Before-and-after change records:
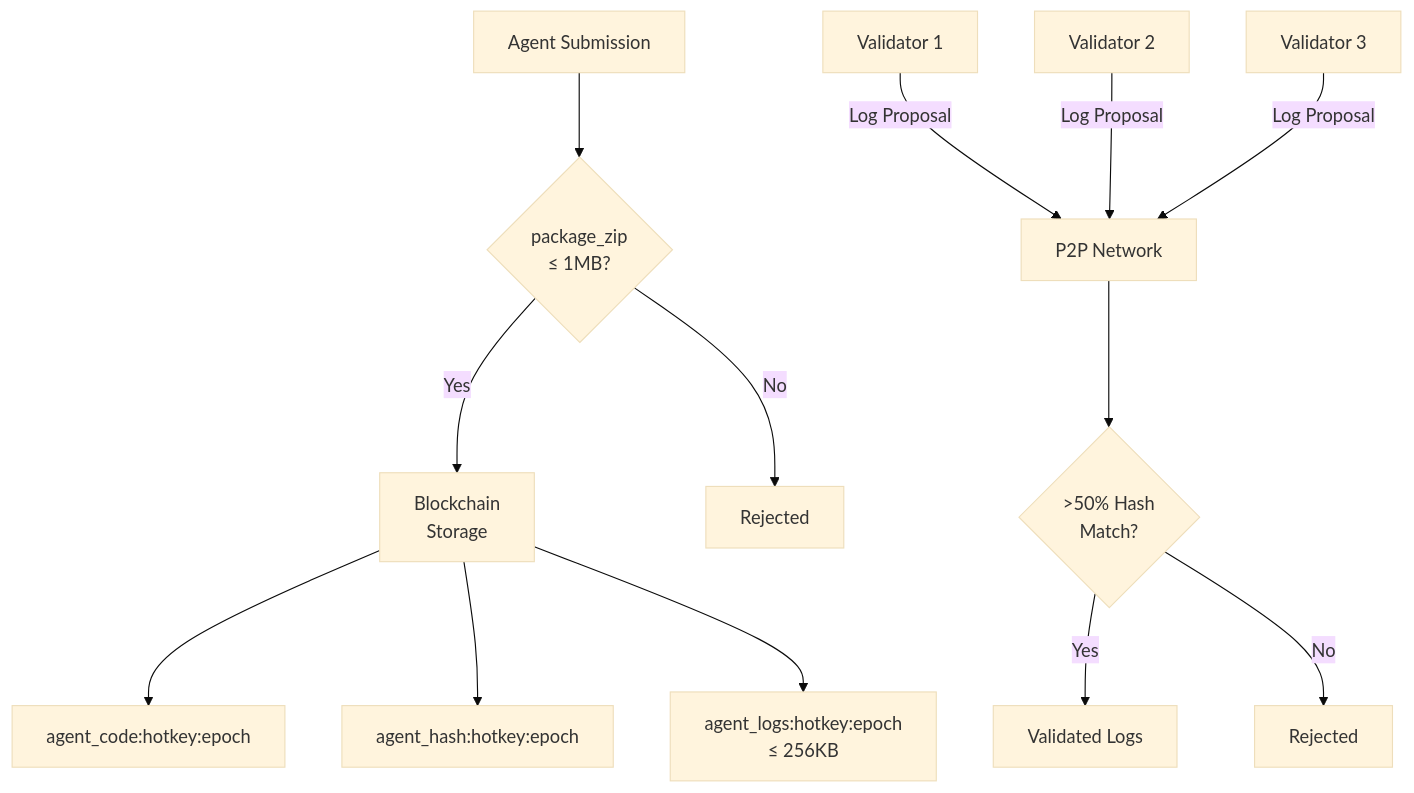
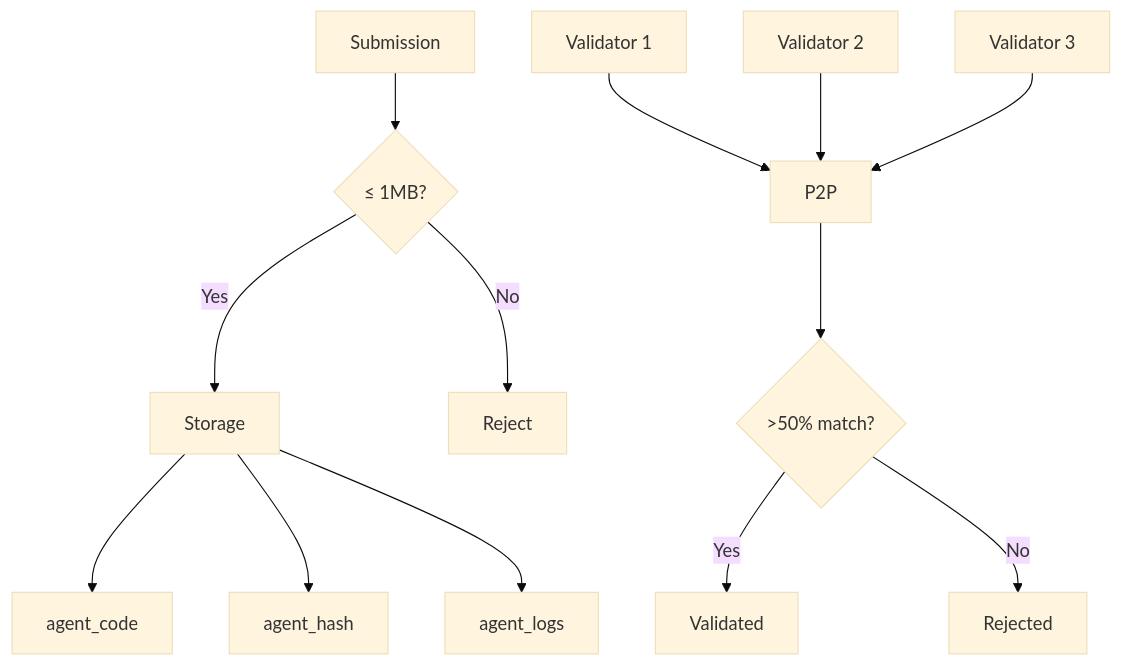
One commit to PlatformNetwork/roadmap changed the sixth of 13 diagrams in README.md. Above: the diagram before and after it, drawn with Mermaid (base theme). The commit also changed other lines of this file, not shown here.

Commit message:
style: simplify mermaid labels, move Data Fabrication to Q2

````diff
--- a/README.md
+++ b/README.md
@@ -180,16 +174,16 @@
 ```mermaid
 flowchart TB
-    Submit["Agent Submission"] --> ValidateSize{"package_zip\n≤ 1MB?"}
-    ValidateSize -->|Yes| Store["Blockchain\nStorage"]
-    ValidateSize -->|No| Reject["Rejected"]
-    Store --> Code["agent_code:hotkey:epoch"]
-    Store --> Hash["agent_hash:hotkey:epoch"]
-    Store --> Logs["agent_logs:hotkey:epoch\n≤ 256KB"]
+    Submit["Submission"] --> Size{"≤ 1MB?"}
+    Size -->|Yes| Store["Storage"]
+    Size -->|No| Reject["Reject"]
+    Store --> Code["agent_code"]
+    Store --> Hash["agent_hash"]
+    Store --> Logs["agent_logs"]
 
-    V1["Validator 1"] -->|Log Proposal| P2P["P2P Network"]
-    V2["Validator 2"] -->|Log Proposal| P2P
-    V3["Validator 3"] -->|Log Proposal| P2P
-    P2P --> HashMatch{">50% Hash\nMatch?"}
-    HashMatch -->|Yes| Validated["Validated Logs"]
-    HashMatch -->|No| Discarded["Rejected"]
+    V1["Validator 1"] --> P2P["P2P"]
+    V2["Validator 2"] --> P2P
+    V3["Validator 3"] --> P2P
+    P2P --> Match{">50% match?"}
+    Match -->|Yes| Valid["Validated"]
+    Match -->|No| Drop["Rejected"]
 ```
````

---

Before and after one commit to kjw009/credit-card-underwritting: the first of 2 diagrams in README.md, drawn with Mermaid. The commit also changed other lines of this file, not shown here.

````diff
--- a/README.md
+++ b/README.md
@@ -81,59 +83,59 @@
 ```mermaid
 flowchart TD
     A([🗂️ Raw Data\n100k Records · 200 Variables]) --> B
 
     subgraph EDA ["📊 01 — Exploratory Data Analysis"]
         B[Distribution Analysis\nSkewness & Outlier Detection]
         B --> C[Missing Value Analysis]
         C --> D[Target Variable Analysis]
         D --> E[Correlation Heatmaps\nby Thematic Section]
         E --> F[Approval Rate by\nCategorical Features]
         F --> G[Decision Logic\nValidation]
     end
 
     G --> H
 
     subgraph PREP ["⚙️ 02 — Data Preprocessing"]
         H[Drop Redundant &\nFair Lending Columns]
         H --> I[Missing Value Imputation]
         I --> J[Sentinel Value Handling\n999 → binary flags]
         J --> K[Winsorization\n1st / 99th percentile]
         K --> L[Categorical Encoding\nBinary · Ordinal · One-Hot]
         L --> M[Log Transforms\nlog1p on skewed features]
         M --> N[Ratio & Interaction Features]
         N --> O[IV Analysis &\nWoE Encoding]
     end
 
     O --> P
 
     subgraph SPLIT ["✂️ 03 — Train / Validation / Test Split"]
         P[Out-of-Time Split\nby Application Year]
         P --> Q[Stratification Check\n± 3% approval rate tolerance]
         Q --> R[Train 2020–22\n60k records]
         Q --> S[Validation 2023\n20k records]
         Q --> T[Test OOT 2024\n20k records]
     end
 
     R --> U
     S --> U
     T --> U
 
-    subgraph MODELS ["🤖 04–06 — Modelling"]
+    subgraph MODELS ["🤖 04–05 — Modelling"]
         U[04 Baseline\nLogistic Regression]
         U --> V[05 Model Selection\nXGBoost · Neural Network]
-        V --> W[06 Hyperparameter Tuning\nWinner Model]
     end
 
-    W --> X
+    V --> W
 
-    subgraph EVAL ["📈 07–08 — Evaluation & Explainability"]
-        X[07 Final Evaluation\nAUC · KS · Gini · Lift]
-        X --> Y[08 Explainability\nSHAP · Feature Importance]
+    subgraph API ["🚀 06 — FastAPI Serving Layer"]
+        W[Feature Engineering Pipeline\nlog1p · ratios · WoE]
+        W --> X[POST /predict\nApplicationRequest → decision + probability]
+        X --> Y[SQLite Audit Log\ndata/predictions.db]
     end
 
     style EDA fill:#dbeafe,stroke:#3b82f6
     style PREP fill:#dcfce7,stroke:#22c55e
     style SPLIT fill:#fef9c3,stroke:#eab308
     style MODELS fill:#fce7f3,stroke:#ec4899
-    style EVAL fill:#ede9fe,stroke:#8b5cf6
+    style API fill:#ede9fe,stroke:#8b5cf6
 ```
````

==

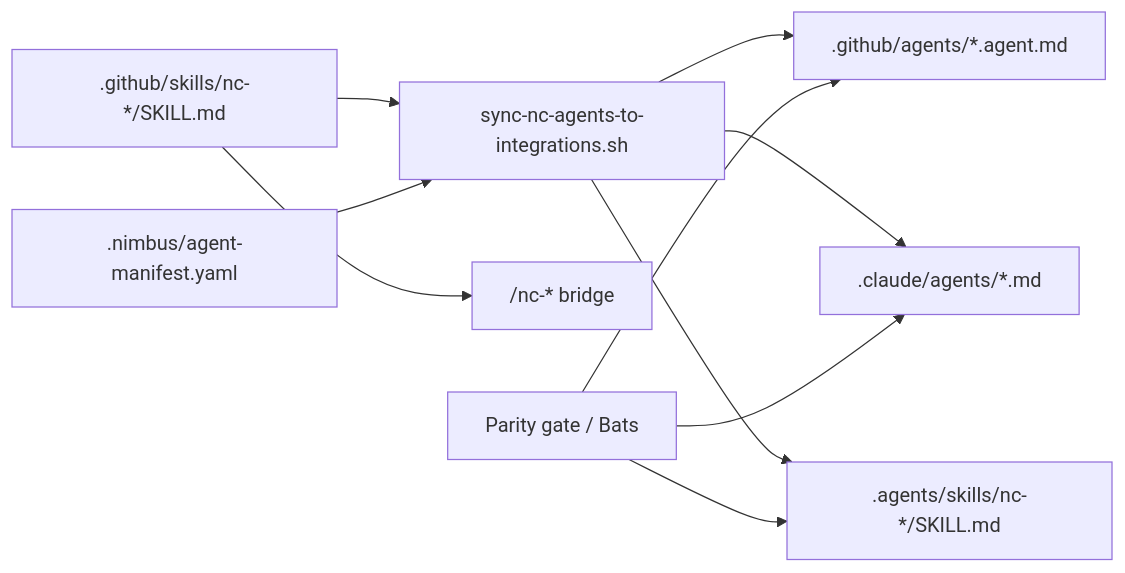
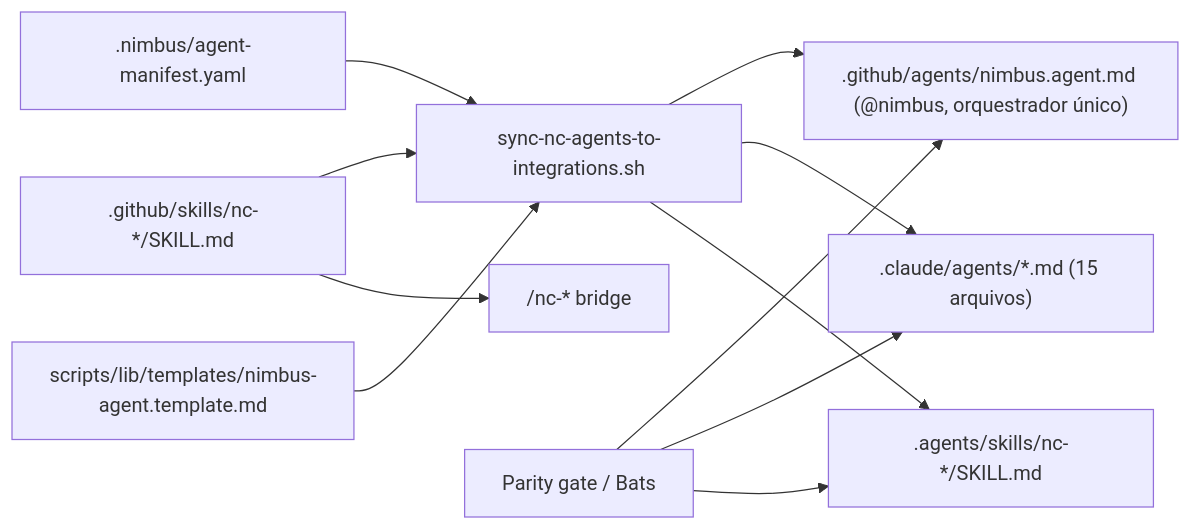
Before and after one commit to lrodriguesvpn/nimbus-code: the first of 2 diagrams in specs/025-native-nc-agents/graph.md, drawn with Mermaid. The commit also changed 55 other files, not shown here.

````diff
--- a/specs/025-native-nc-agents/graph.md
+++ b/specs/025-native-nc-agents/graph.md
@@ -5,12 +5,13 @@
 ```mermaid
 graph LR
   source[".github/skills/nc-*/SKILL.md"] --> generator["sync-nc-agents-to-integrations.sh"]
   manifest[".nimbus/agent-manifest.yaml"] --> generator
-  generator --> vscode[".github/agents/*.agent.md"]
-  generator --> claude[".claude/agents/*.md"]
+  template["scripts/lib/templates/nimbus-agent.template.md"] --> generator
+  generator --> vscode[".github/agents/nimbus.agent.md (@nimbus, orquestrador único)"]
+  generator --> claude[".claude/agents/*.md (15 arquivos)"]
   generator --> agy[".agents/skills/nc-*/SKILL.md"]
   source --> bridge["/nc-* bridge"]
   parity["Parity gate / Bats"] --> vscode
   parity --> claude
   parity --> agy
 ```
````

Required action:
The answer is the run of lines above from the line containing "E --> F[Approval" through the line containing "Train / Validation", copied exactly and alone.

Task answer:
         E --> F[Approval Rate by\nCategorical Features]
         F --> G[Decision Logic\nValidation]
     end
 
     G --> H
 
     subgraph PREP ["⚙️ 02 — Data Preprocessing"]
         H[Drop Redundant &\nFair Lending Columns]
         H --> I[Missing Value Imputation]
         I --> J[Sentinel Value Handling\n999 → binary flags]
         J --> K[Winsorization\n1st / 99th percentile]
         K --> L[Categorical Encoding\nBinary · Ordinal · One-Hot]
         L --> M[Log Transforms\nlog1p on skewed features]
         M --> N[Ratio & Interaction Features]
         N --> O[IV Analysis &\nWoE Encoding]
     end
 
     O --> P
 
     subgraph SPLIT ["✂️ 03 — Train / Validation / Test Split"]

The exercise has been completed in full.